|author||David Benjamin <firstname.lastname@example.org>||Wed Apr 10 17:03:42 2019 -0500|
|committer||Adam Langley <email@example.com>||Thu Apr 11 15:31:38 2019 +0000|
Add missing nonce_len check to aead_aes_gcm_siv_asm_open. Test invalid nonce lengths more thoroughly to cover this case on all our AEADs. Thanks to Guido Vranken for catching this! In doing so, this also reveals we have a ton of redundant error codes (https://crbug.com/boringssl/269). I'll tidy that up in a separate change as it may require some changes to code in Android. For now, this change uses CIPHER_R_UNSUPPORTED_NONCE_SIZE just to be consistent with the rest of that file. Bug: 268 Change-Id: I0a479000ec3005ee55c828eaa92c8302b4625847 Reviewed-on: https://boringssl-review.googlesource.com/c/boringssl/+/35545 Reviewed-by: Adam Langley <firstname.lastname@example.org>
BoringSSL is a fork of OpenSSL that is designed to meet Google's needs.
Although BoringSSL is an open source project, it is not intended for general use, as OpenSSL is. We don't recommend that third parties depend upon it. Doing so is likely to be frustrating because there are no guarantees of API or ABI stability.
Programs ship their own copies of BoringSSL when they use it and we update everything as needed when deciding to make API changes. This allows us to mostly avoid compromises in the name of compatibility. It works for us, but it may not work for you.
BoringSSL arose because Google used OpenSSL for many years in various ways and, over time, built up a large number of patches that were maintained while tracking upstream OpenSSL. As Google's product portfolio became more complex, more copies of OpenSSL sprung up and the effort involved in maintaining all these patches in multiple places was growing steadily.

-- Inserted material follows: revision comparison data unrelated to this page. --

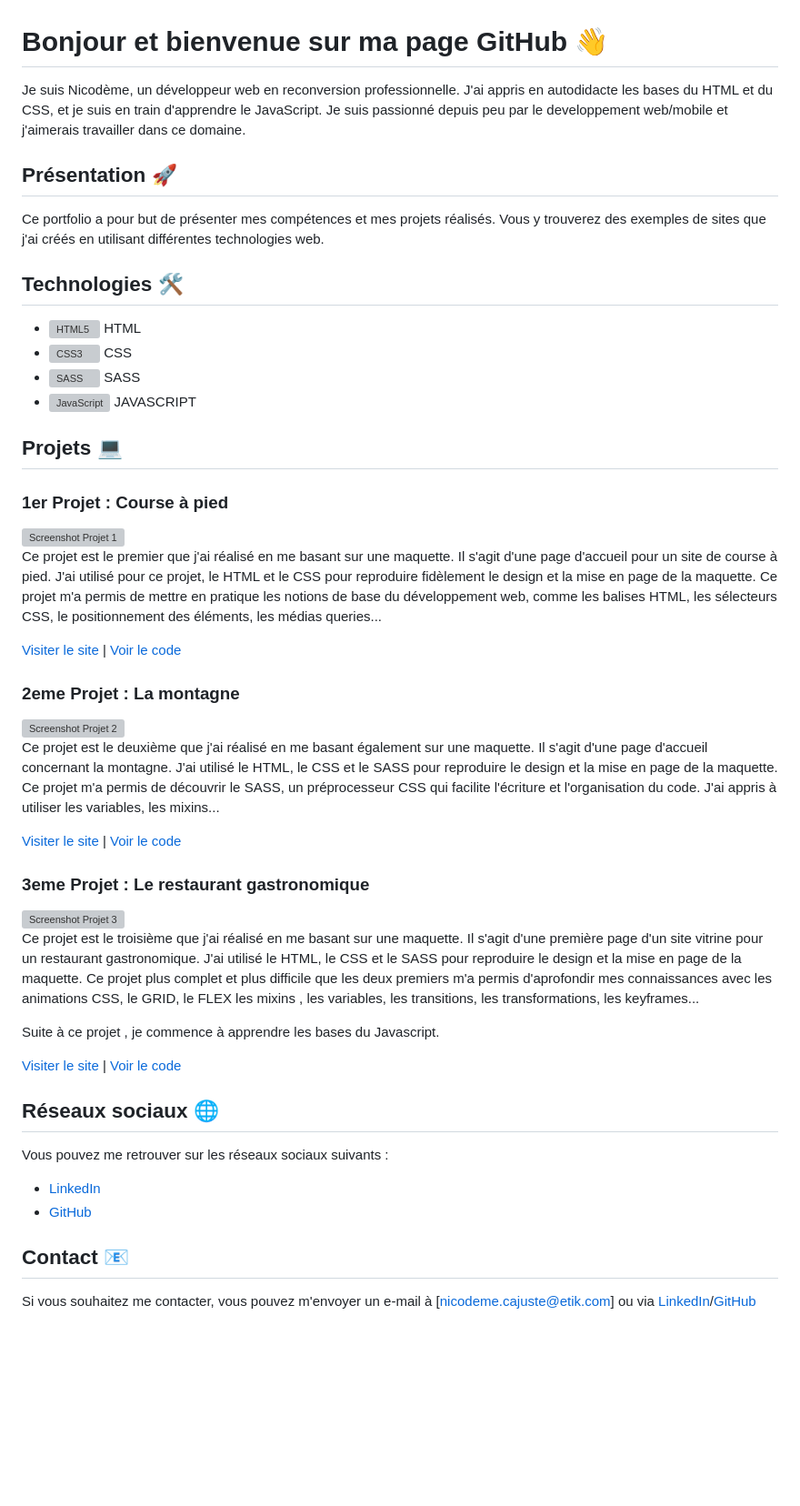
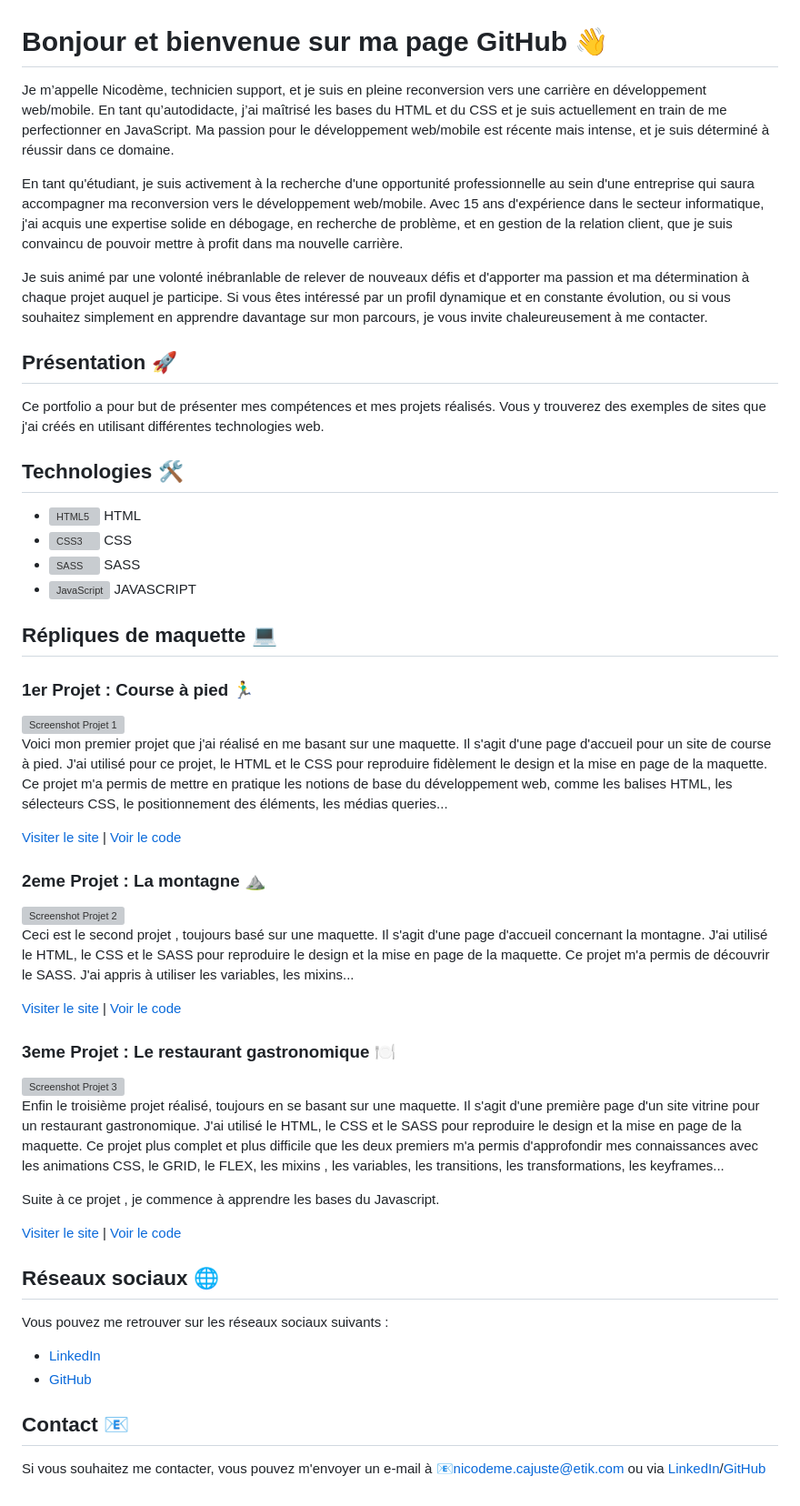
Before and after one commit to Nicodeme-C/Nicodeme-C.github.io, a Markdown page: README.md, the part around the change. Shown at 91% size. Drawn GitHub-style; blank space fills up the shorter version; grey boxes are pictures that could not be loaded.

```diff
--- a/README.md
+++ b/README.md
@@ -1,6 +1,13 @@
 # Bonjour et bienvenue sur ma page GitHub 👋
 
-Je suis Nicodème, un développeur web en reconversion professionnelle. J'ai appris en autodidacte les bases du HTML et du CSS, et je suis en train d'apprendre le JavaScript. Je suis passionné depuis peu par le developpement web/mobile et j'aimerais travailler dans ce domaine.
+Je m’appelle Nicodème, technicien support, et je suis en pleine reconversion vers une carrière en développement web/mobile. En tant qu’autodidacte, j’ai maîtrisé les bases du HTML et du CSS et je suis actuellement en train de me perfectionner en JavaScript. Ma passion pour le développement web/mobile est récente mais intense, et je suis déterminé à réussir dans ce domaine.
+
+En tant qu'étudiant, je suis activement à la recherche d'une opportunité professionnelle au sein d'une entreprise qui saura accompagner ma reconversion vers le développement web/mobile.
+Avec 15 ans d'expérience dans le secteur informatique, j'ai acquis une expertise solide en débogage, en recherche de problème, et en gestion de la relation client, que je suis convaincu de pouvoir mettre à profit dans ma nouvelle carrière.
+
+Je suis animé par une volonté inébranlable de relever de nouveaux défis et d'apporter ma passion et ma détermination à chaque projet auquel je participe.
+Si vous êtes intéressé par un profil dynamique et en constante évolution, ou si vous souhaitez simplement en apprendre davantage sur mon parcours, je vous invite chaleureusement à me contacter.
+
 
 ## Présentation 🚀
 
@@ -13,29 +20,29 @@ Ce portfolio a pour but de présenter mes compétences et mes projets réalisés
 - <img src="https://img.icons8.com/color/48/000000/sass.png" alt="SASS"> SASS
 - <img src="https://img.icons8.com/color/48/000000/javascript.png" alt="JavaScript"> JAVASCRIPT
 
-## Projets 💻
+## Répliques de maquette 💻
 
-### 1er Projet : Course à pied
+### 1er Projet : Course à pied 🏃‍♂️
 
 <img src="https://i.goopics.net/7hggo3.jpg"  alt="Screenshot Projet 1" height="300">
 
-Ce projet est le premier que j'ai réalisé en me basant sur une maquette. Il s'agit d'une page d'accueil pour un site de course à pied. J'ai utilisé pour ce projet, le HTML et le CSS pour reproduire fidèlement le design et la mise en page de la maquette. Ce projet m'a permis de mettre en pratique les notions de base du développement web, comme les balises HTML, les sélecteurs CSS, le positionnement des éléments, les médias queries...
+Voici mon premier projet que j'ai réalisé en me basant sur une maquette. Il s'agit d'une page d'accueil pour un site de course à pied. J'ai utilisé pour ce projet, le HTML et le CSS pour reproduire fidèlement le design et la mise en page de la maquette. Ce projet m'a permis de mettre en pratique les notions de base du développement web, comme les balises HTML, les sélecteurs CSS, le positionnement des éléments, les médias queries...
 
 [Visiter le site](https://nicodeme-c.github.io/projet-run/) | [Voir le code](https://github.com/Nicodeme-C/Nicodeme-C.github.io/tree/main/projet-run)
 
-### 2eme Projet : La montagne
+### 2eme Projet : La montagne ⛰️
 
 <img src="https://i.goopics.net/cke1sm.jpg" alt="Screenshot Projet 2" height="400">
 
-Ce projet est le deuxième que j'ai réalisé en me basant également sur une maquette. Il s'agit d'une page d'accueil concernant la montagne. J'ai utilisé le HTML, le CSS et le SASS pour reproduire le design et la mise en page de la maquette. Ce projet m'a permis de découvrir le SASS, un préprocesseur CSS qui facilite l'écriture et l'organisation du code. J'ai appris à utiliser les variables, les mixins...
+Ceci est le second projet , toujours basé sur une maquette. Il s'agit d'une page d'accueil concernant la montagne. J'ai utilisé le HTML, le CSS et le SASS pour reproduire le design et la mise en page de la maquette. Ce projet m'a permis de découvrir le SASS. J'ai appris à utiliser les variables, les mixins...
 
 [Visiter le site](https://nicodeme-c.github.io/projet-sass1/) | [Voir le code](https://github.com/Nicodeme-C/Nicodeme-C.github.io/tree/main/projet-sass1)
 
-### 3eme Projet : Le restaurant gastronomique
+### 3eme Projet : Le restaurant gastronomique 🍽️
 
 <img src="https://i.goopics.net/9uq7td.jpg" alt="Screenshot Projet 3" height="400">
 
-Ce projet est le troisième que j'ai réalisé en me basant sur une maquette. Il s'agit d'une première page d'un site vitrine pour un restaurant gastronomique. J'ai utilisé le HTML, le CSS et le SASS pour reproduire le design et la mise en page de la maquette. Ce projet plus complet et plus difficile que les deux premiers m'a permis d'aprofondir mes connaissances avec les animations CSS, le GRID, le FLEX les mixins , les variables, les transitions, les transformations, les keyframes...
+Enfin le troisième projet réalisé, toujours en se basant sur une maquette. Il s'agit d'une première page d'un site vitrine pour un restaurant gastronomique. J'ai utilisé le HTML, le CSS et le SASS pour reproduire le design et la mise en page de la maquette. Ce projet plus complet et plus difficile que les deux premiers m'a permis d'approfondir mes connaissances avec les animations CSS, le GRID, le FLEX, les mixins , les variables, les transitions, les transformations, les keyframes...
 
 Suite à ce projet , je commence à apprendre les bases du Javascript.
 
@@ -50,4 +57,4 @@ Vous pouvez me retrouver sur les réseaux sociaux suivants :
 
 ## Contact 📧
 
-Si vous souhaitez me contacter, vous pouvez m'envoyer un e-mail à [nicodeme.cajuste@etik.com] ou via [LinkedIn](https://www.linkedin.com/in/nicod%C3%A8me-c-89110b137/)/[GitHub](https://github.com/Nicodeme-C)
+Si vous souhaitez me contacter, vous pouvez m'envoyer un e-mail à [📧nicodeme.cajuste@etik.com](mailto:nicodeme.cajuste@etik.com) ou via [LinkedIn](https://www.linkedin.com/in/nicod%C3%A8me-c-89110b137/)/[GitHub](https://github.com/Nicodeme-C)
```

Currently BoringSSL is the SSL library in Chrome/Chromium, Android (but it's not part of the NDK) and a number of other apps/programs.
There are other files in this directory which might be helpful: